of the week

There are a couple of female singers who are held in very high esteem by both the public and their peers, but in terms of chart successful, it eluded them, one prime example of that is Joni Mitchell. So many critically acclaimed albums but only one hit single – Big Yellow Taxi, the other is Helen Reddy. Just two hits she managed in the UK, the best remembered Angie Baby and the minor follow up, I Can’t Say Goodbye To You yet in her native States she charted 21 songs which included three chart-toppers, the aforementioned Angie Baby as well as I Am Woman in 1972 and Delta Dawn the following year. This week’s suggestion was never a hit because it was never released as a single, but it had a massive effect on many people.

Helen Reddy was born in Melbourne, Australia in October 1941, her whole family were in showbusiness, her father Max was a comedian and her mother, Stella Lamond was an actress and she began singing at the age of four. She progressed to performing on various radio and television shows and in her mid-teens entered a talent contest programme called Bandstand. The prize was a ticket to New York and an audition to record a song. She won and went off to New York but the audition was unsuccessful. Not to be perturbed, she moved briefly to Chicago and then on to Los Angeles where she signed a record deal with Capitol records.

Once her career took off in America she was frequently invited onto radio and television shows and in 1973 she was asked to be the replacement for The Flip Wilson Show which she soon made her own. In 1975 and 76 she more often than not hosted the variety show called The Midnight Special and so she became a natural in front of the camera.

This led to being offered film roles which included the 1974 film Airport 1975 that starred Charlton Heston and saw Reddy in the role of Sister Ruth and for which she was nominated for a Golden Globe for Most Promising Newcomer. In that film she performed the song Best Friend which she had written herself.  Three years later she starred as Nora in Pete’s Dragon alongside Jim Dale, Shelley Winters and Mickey Rooney.
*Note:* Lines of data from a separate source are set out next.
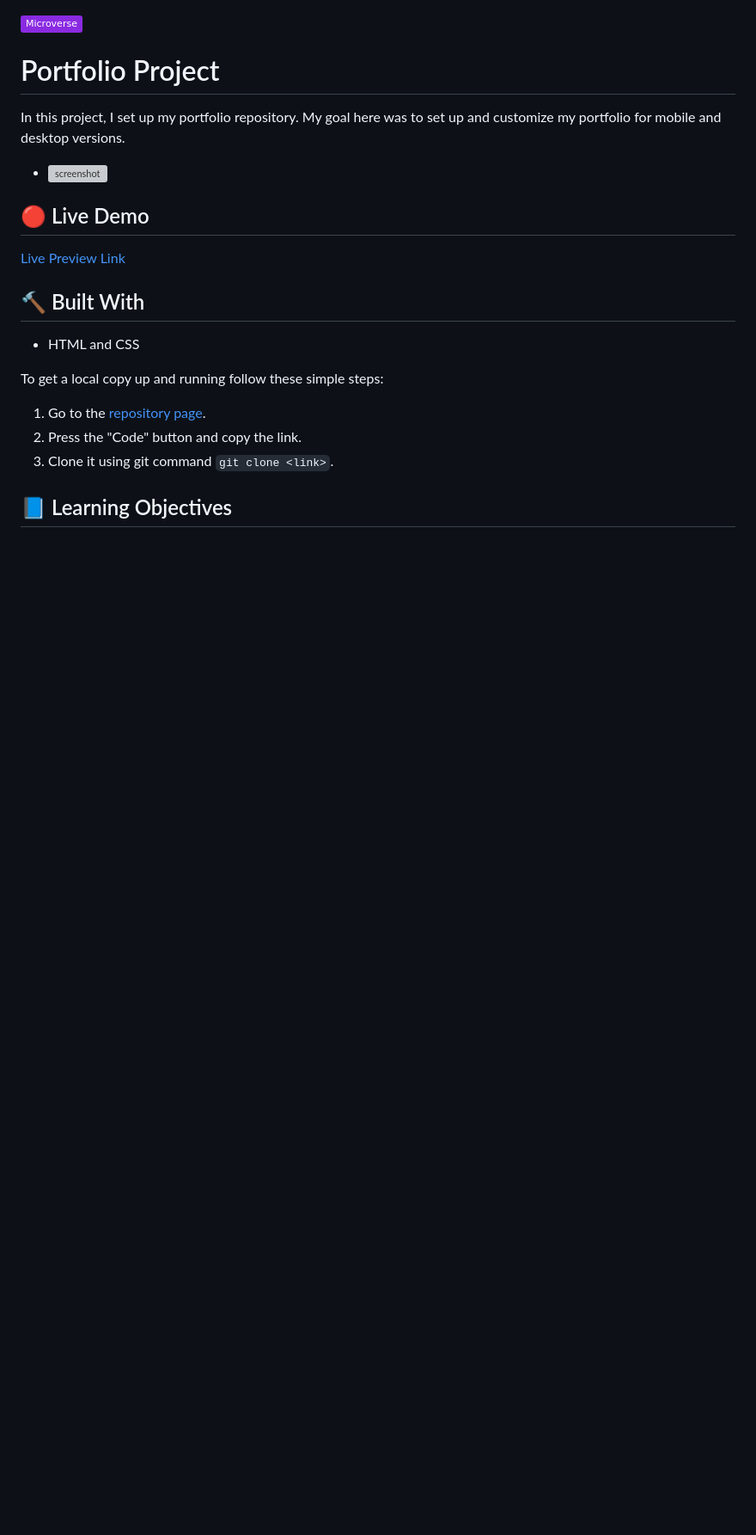
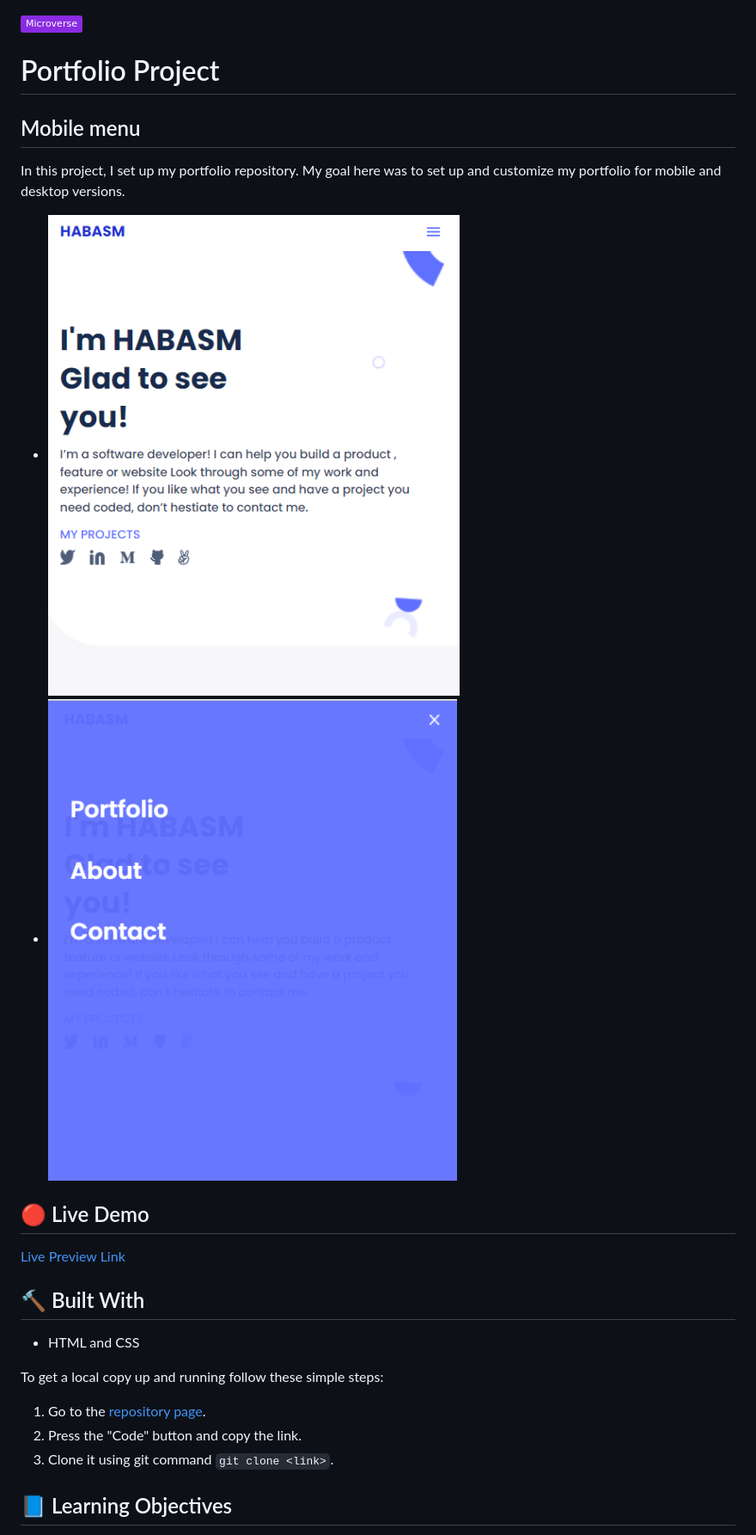
Before and after one commit to habasm/test, a Markdown page: readme.md, the part around the change. Shown: that part at 86% size. Drawn GitHub-style; pictures changed too: images/inter1.png (added), images/inter2.png (added); badges without logos; blank space fills up the shorter version; grey boxes are pictures that could not be loaded.

Commit message:
read me file some of  info changed

```diff
--- a/readme.md
+++ b/readme.md
@@ -1,10 +1,12 @@
 ![](https://img.shields.io/badge/Microverse-blueviolet)
 
 # Portfolio Project
+## Mobile menu
 
 In this project, I set up my portfolio repository. My goal here was to set up and customize my portfolio for mobile and desktop versions.
 
-- ![screenshot](/images/full_preview.png)
+- ![screenshot](/images/inter1.png)
+- ![screenshot](/images/inter2.png)
 ## :red_circle: Live Demo
 
 [Live Preview Link](https://habasm.github.io/portfolio/)
```
Also changed, not shown: images/detail.png (added).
That film featured 12 songs all written by Al Kasha and Joel Hirschhorn. Kasha was a New York-born songwriter who had worked in the early days at the Brill Building in New York and has written songs for Aretha Franklin, Neil Diamond, Elvis Presley, Charles Aznavour, Jackie Wilson and Donna Summer. In 1970, he teamed up with another songwriter, Joel Hirschhorn who had also written for Elvis and Roy Orbison. The pair wrote a number of songs from movies and they won two Academy Awards for Best Song: one for The Morning After from The Poseidon Adventure (1973) and the other for We May Never Love Like This Again from The Towering Inferno (1975). For Pete’s Dragon they received two Academy nominations for Best Song Score and Best song for Candle On the Water but lost out to A Little Night Music (Best Original Song Score) and You Light Up My Life from the film of the same name. The pair had also nominated for a Tony award for the 1954 musical Seven Brides for Seven Brothers.

Disney have generally made greats movies and Pete’s Dragon, although slightly under the radar compared to its counterparts, but it’s a heart-warming story. It tells the tale of a young boy called Pete (Sean Marshall) who had been adopted but his parents were brutal towards him and he wanted to escape. He befriends a dragon called Elliott and together the run away and go and live in a lighthouse with its keeper called Lampie (Mickey Rooney) and his daughter, Nora (Helen Reddy) but they were forever trying to avoid Dr. Terminus (Jim Dale) who tries to capture Elliott for medical purposes.

Nora had become engaged to Paul (Cal Bartlett) but he was lost at sea for well over a year and presumed dead but Nora held on firmly to her beliefs that one day he would return but her father has a go at her telling her that he’s gone and is not coming back. Realising his outburst had upset her, he apologised and left the room. Nora then goes out onto the lighthouse balcony and sings Candle on the Water whilst gazing out on the ocean to re-assure Paul, if he would hear her, that she was still there waiting for him.

The song is all about giving hope; its opening verse goes, ‘I’ll be your candle on the water, my love for you will always burn. I know you’re lost and drifting, but the clouds are lifting. Don’t give up, you have somewhere to turn.’ These words clearly resonate with people who have lost loved one but not necessarily at sea. The third verse begins, ‘A cold and friendless tide has found you, don’t let the stormy darkness pull you down” with the song concluding, ‘Here’s my hand so take it, look for me, reaching out to show, As sure as rivers flow, I’ll never let you go.’ The song has a certain spiritual feel to it and Reddy later claimed that the songwriters had said to her that they, “deliberately placed religious and spiritual symbols within the song.”

After Helen’s hits dried up in the late 70s, her film career continued making cameo appearances in Disorderlies (1987) and The Perfect Host (2010). She became a naturalised American in 1974 and as a resident in California she took an interest in community affairs so much so that in 1977 the then-Governor of California, Jerry Brown, appointed her Commissioner of Parks and Recreation which she served three years.

In her 70s she suffered from Addison’s disease and dementia and died in September 2020 at the age of 78.